In confronting the informational needs implicit in health care reform, we must address quality improvement and cost management. The goal of quality management is to meet or exceed the expectations of the customer (i.e., patients, providers, policyholders, and external or internal customers). The technical aspects of care and how it is appreciated are the prime indicators of quality. Cost management is also essential to enhance value - a relationship of quality, efficacy, and cost-effectiveness.

A common point in discussions at a recent seminar on health reform[2] was that we can no longer rely on cost-shifting to providers (prospective payment), cost-sharing with patients (increasing their out-of-pocket expenses), or variance (outlier) analysis to solve our health care problems. Rather, it was suggested that we will effect change through management. Goldfield stresses that information is a product and that a broad definition of cost-benefit is an obligation.[3] Quoting from the President's Commission for the Study of Ethical Problems[4]: "The level of care that is available will be determined by the level of resources devoted to producing it. Such allocation should reflect the benefits and costs of the care provided. It should be emphasized that these benefits as well as their costs should be interpreted broadly and not restricted only to effects easily quantifiable in monetary terms. Personal benefits include improvements in individuals, functioning and in their quality of life and the reassurance from worry and the provision of information that are a product of health care."

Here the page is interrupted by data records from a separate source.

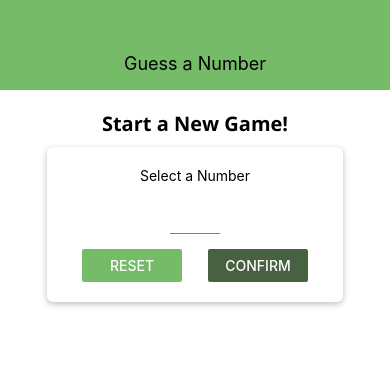
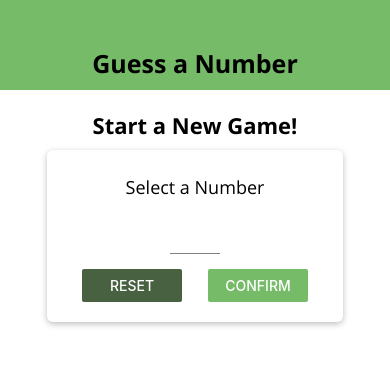
Before and after one commit to KhanhDuyDang91/Guess-Number, a React Native app: screen / in a window 390 px wide. Shown: the top 366 px of the page. Built offline with nearby package versions, Linux system fonts and the light colour scheme.

Commit message:
Styling Local Image

```diff
--- a/App.js
+++ b/App.js
@@ -17,6 +17,7 @@ export default function App() {
 
   const [fontsLoaded] = useFonts({
     "open-sans-bold": require("./assets/fonts/OpenSans-Bold.ttf"),
+    "open-sans": require("./assets/fonts/OpenSans-Regular.ttf"),
   });
 
   useEffect(() => {
--- a/Screens/GameOverScreen.js
+++ b/Screens/GameOverScreen.js
@@ -1,13 +1,24 @@
 import React from "react";
-import { StyleSheet, Text, View, Button } from "react-native";
+import { StyleSheet, Text, View, Button, Image } from "react-native";
+
+import TitleText from "../components/TitleText";
+import BodyText from "../components/BodyText";
 
 const GameOverScreen = (props) => {
   return (
     <View style={styles.screen}>
-      <Text>The Game is Over!</Text>
-      <Text>Number of rounds: {props.roundsNumber}</Text>
-      <Text>Number was: {props.userNumber}</Text>
-      <Button title="RESTART" onPress={props.onRestart} />
+      <TitleText>The Game is Over!</TitleText>
+      <View style={styles.imageContainer}>
+        <Image
+          source={require("../assets/dzo.jpg")}
+          style={styles.image}
+          resizeMode="cover"
+        />
+      </View>
+
+      <BodyText>Number of rounds: {props.roundsNumber}</BodyText>
+      <BodyText>Number was: {props.userNumber}</BodyText>
+      <Button title="RESTART" onPress={props.onRestart} style={styles.button} />
     </View>
   );
 };
@@ -18,6 +29,22 @@ const styles = StyleSheet.create({
     justifyContent: "center",
     alignItems: "center",
   },
+  imageContainer: {
+    width: 300,
+    height: 300,
+    borderRadius: 150,
+    borderWidth: 3,
+    borderColor: "black",
+    overflow: "hidden",
+    marginVertical: 20,
+  },
+  image: {
+    width: "100%",
+    height: "100%",
+  },
+  button: {
+    marginTop: 10,
+  },
 });
 
 export default GameOverScreen;
--- a/Screens/GameScreen.js
+++ b/Screens/GameScreen.js
@@ -3,6 +3,9 @@ import { Text, View, StyleSheet, Button, Alert } from "react-native";
 
 import NumberContainer from "../components/NumberContainer";
 import Card from "../components/Card";
+import TitleText from "../components/TitleText";
+import BodyText from "../components/BodyText";
+import Colors from "../constants/Colors";
 
 const generateRandomBetween = (min, max, exclude) => {
   min = Math.ceil(min);
@@ -57,13 +60,18 @@ const GameScreen = (props) => {
 
   return (
     <View style={styles.screen}>
-      <Text>Opponent's Guess</Text>
+      <TitleText style={styles.title}>Opponent's Guess</TitleText>
       <NumberContainer>{currentGuess}</NumberContainer>
       <Card style={styles.buttonContainer}>
-        <Button title="LOWER" onPress={nextGuessHandler.bind(this, "lower")} />
+        <Button
+          title="LOWER"
+          onPress={nextGuessHandler.bind(this, "lower")}
+          color={Colors.primary}
+        />
         <Button
           title="GREATER"
           onPress={nextGuessHandler.bind(this, "greater")}
+          color={Colors.accent}
         />
       </Card>
     </View>
@@ -83,6 +91,9 @@ const styles = StyleSheet.create({
     width: 300,
     maxWidth: "80%",
   },
+  title: {
+    color: "#EE2C2C",
+  },
 });
 
 export default GameScreen;
--- a/Screens/StartGameScreen.js
+++ b/Screens/StartGameScreen.js
@@ -14,6 +14,8 @@ import Card from "../components/Card";
 import Colors from "../constants/Colors";
 import Input from "../components/Input";
 import NumberContainer from "../components/NumberContainer";
+import TitleText from "../components/TitleText";
+import BodyText from "../components/BodyText";
 
 const StartGameScreen = (props) => {
   const [enteredValue, setEnterdValue] = useState("");
@@ -48,11 +50,11 @@ const StartGameScreen = (props) => {
   if (confirmed) {
     confirmedOutput = (
       <Card style={styles.summaryContainer}>
-        <Text>You selected</Text>
+        <BodyText>You selected</BodyText>
         <NumberContainer>{selectedNumber}</NumberContainer>
         <Button
           title="START GAME"
-          color={Colors.primary}
+          color={Colors.accent}
           onPress={() => props.onStartGame(selectedNumber)}
         />
       </Card>
@@ -66,9 +68,9 @@ const StartGameScreen = (props) => {
       }}
     >
       <View style={styles.screen}>
-        <Text style={styles.title}>Start a New Game!</Text>
+        <TitleText style={styles.title}>Start a New Game!</TitleText>
         <Card style={styles.inputContainer}>
-          <Text>Select a Number</Text>
+          <BodyText>Select a Number</BodyText>
           <Input
             style={styles.textInput}
             blurOnSubmit
@@ -83,14 +85,14 @@ const StartGameScreen = (props) => {
             <View style={styles.button}>
               <Button
                 title="RESET"
-                color={Colors.accent}
+                color={Colors.primary}
                 onPress={resetInputHandler}
               />
             </View>
             <View style={styles.button}>
               <Button
                 title="CONFIRM"
-                color={Colors.primary}
+                color={Colors.accent}
                 onPress={confirmInputHandler}
               />
             </View>
@@ -109,9 +111,7 @@ const styles = StyleSheet.create({
     alignItems: "center",
   },
   title: {
-    fontSize: 20,
     marginVertical: 10,
-    fontFamily: "open-sans-bold",
   },
   inputContainer: {
     width: 300,
--- /dev/null
+++ b/components/BodyText.js
@@ -0,0 +1,16 @@
+import React from "react";
+import { Text, StyleSheet } from "react-native";
+
+const BodyText = (props) => (
+  <Text style={{ ...styles.body, ...props.style }}>{props.children}</Text>
+);
+
+const styles = StyleSheet.create({
+  body: {
+    fontFamily: "open-sans",
+    fontSize: 18,
+    marginVertical: 5,
+  },
+});
+
+export default BodyText;
--- a/components/Header.js
+++ b/components/Header.js
@@ -2,11 +2,12 @@ import React from "react";
 import { View, Text, StyleSheet } from "react-native";
 
 import Colors from "../constants/Colors";
+import TitleText from "./TitleText";
 
 const Header = (props) => {
   return (
     <View style={styles.header}>
-      <Text style={styles.headerTitle}>{props.title}</Text>
+      <TitleText style={styles.headerTitle}>{props.title}</TitleText>
     </View>
   );
 };
@@ -22,7 +23,7 @@ const styles = StyleSheet.create({
   },
   headerTitle: {
     color: "black",
-    fontSize: 18,
+    fontSize: 25,
   },
 });
 
--- /dev/null
+++ b/components/TitleText.js
@@ -0,0 +1,16 @@
+import React from "react";
+import { Text, StyleSheet } from "react-native";
+
+const TitleText = (props) => (
+  <Text style={{ ...styles.title, ...props.style }}>{props.children}</Text>
+);
+
+const styles = StyleSheet.create({
+  title: {
+    fontFamily: "open-sans-bold",
+    fontSize: 22,
+    marginVertical: 5,
+  },
+});
+
+export default TitleText;
```
Also changed, not shown: assets/dzo.jpg (added).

A proposal of the American College of Physicians establishes that it is "committed to informed, data-based decision making. This philosophy underlies health care reform. Informed decision making requires data systems to support excellence, not only in medical practice, but also in planning, policy development, and system administration."[5]

The informational needs are becoming clear. How does one determine cost-benefit? How does one become truly informed? Then there is the a priori question: What data are needed?

Cronin and Milgate provide some answers to these questions.[6] Alluding to a position of the Washington Business Group on Health, they point to a series of paradigm shifts that characterize the current situation in health care:

* Fragmentation to Integration.

"Individual practitioners currently deliver care without the benefit of standardized practice information or systematic knowledge of both the process of ongoing care or care outcomes, particularly if it involves multiple practitioners and treatment sites.

"The development of new information systems, the maturing concept of management based on cooperation, and the potential integration of all health care partners will allow movement toward a unified system capable of combining a variety of heretofore isolated delivery system elements."

* Passive Participation to Active

Participation.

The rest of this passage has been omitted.